Al Jazeera’s Hashem Ahelbarra said the days events were a “political earthquake” and “something unheard of”.
He said that it was also as yet unclear what role the army was playing.
It was reportedly moving towards the capital to “take charge of the situation from the security forces, which are seen by Tunisians as a main problem for its long record of human rights abuses”.
Friday’s developments come following weeks of violent clashes across the country over unemployment and rising food prices.
Matters came to a head in the capital, Tunis, on Friday, as police tear-gassed protesters gathered outside the interior ministry building. Witnesses said police used batons to disperse the crowd, but the protesters insisted they would not leave until Ben Ali steps down.

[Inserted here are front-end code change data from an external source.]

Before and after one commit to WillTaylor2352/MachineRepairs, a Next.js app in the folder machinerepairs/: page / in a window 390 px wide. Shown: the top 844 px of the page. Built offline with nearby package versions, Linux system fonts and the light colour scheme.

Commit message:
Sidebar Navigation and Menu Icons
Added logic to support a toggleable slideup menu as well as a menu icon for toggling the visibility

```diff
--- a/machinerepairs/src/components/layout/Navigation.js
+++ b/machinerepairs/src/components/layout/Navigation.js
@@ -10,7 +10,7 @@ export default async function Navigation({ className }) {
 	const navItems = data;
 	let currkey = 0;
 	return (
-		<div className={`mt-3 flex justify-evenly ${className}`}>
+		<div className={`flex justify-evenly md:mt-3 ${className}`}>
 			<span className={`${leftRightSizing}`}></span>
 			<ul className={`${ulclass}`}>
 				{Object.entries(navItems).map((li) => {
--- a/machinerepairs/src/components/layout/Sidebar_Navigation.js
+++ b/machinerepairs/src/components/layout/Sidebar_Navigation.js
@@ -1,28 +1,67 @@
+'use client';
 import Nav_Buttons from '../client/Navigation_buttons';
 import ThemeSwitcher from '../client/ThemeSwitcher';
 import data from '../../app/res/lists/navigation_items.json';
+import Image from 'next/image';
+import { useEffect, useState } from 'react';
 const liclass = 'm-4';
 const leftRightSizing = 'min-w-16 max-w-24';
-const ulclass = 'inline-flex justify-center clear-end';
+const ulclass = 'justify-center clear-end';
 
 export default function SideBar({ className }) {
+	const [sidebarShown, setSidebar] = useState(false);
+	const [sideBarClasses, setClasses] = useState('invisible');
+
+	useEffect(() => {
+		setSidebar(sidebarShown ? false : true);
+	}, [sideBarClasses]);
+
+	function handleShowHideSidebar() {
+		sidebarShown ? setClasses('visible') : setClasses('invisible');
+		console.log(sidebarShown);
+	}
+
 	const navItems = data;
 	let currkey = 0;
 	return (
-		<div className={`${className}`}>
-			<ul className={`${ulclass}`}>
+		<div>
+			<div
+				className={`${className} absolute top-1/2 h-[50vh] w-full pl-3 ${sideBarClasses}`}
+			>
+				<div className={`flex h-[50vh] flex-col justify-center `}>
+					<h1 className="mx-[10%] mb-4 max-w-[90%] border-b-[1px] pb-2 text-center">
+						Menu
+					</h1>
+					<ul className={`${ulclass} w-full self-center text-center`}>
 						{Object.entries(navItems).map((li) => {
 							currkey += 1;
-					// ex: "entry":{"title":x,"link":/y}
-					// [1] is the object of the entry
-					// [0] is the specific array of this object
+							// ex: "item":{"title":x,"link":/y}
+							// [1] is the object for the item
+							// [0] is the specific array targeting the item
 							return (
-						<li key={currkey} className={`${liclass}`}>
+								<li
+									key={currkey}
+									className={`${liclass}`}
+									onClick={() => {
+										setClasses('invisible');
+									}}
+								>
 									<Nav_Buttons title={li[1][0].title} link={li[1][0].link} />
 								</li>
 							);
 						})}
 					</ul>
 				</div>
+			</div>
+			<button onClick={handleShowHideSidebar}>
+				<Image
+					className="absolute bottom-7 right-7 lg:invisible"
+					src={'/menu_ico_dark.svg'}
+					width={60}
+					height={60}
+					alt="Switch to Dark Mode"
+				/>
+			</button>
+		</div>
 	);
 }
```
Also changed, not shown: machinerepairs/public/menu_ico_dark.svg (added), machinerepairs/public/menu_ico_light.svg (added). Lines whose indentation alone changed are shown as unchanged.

Sabavala opined that Ben Ali’s exit will “certainly lessen these protests, but whether they completely stop – the only way that is going to happen is if the interim government immediately starts implementing plans to address the issues that have been at the core of these protests”.
Hundreds of protesters gathered on Friday, demanding Ben Ali’s resignation
“Simply bringing in an interim president, and especially one who has been close to Ben Ali … is not going to be enough,” she said.
“Logically, there is bound to be a lot of distrust, because Ghannouchi is part of the very close inner circle … of Ben Ali. Past promises that have been made [by that government] have not been kept.”
Kamaal Bin Younis, a Tunisian journalist, reported that there have been expressions of discontent with the choice of a Ben Ali ally as interim president.
State media earlier reported that Ben Ali had imposed a state of emergency in the country and promised fresh legislative elections within six months in an attempt to quell the wave of dissent sweeping across the country.
There were also reports that the airport in Tunis had been surrounded by troops and the country’s airspace has been closed. Air France, the main international airline into and out of Tunisia announced that it had ceased flights to Tunisia following that announcement.
State TV reported that gatherings of more than three people had been banned, and that violators would be shot by security forces if they did not heed their warnings.
Seventy-four year old Ben Ali had been in power for the last 23 years, after taking power in a bloodless coup. On Thursday, he vowed not to seek re-election and reduce food prices in a bid to placate protesters.
But the pledges seemed to have little effect as fresh street protests erupted on Friday.
The unrest in the country began on December 17, after a 26-year-old unemployed man set himself on fire in an attempt to commit suicide. Mohammed Bousazizi’s act of desperation set off the public’s growing frustration with rising inflation and unemployment, and prompted a wave of protests across the country.
Ghannouchi, 69, is a trained economist who has been a close ally to Ben Ali for many years. Prime minister since 1999, he is one of the best-known faces of Tunisia’s government. He also has served as the country’s minister for international cooperation and its minister of foreign investment.
Chapter 56 of the Tunisian constitution, under which Ghannouchi has taken power, reads: “In the event the president of the republic is incapable of discharging his duties temporarily, he may order for his powers and authorities be delegated to the first minister, save the right of dissolving the parliament.
“During this period of temporary incapacity, the government shall remain standing until such state of incapacity is eliminated, even if the government is chastised.
“The president shall inform the speaker of the parliament and the chairman of the Advisers Board of the temporary delegation of his powers.”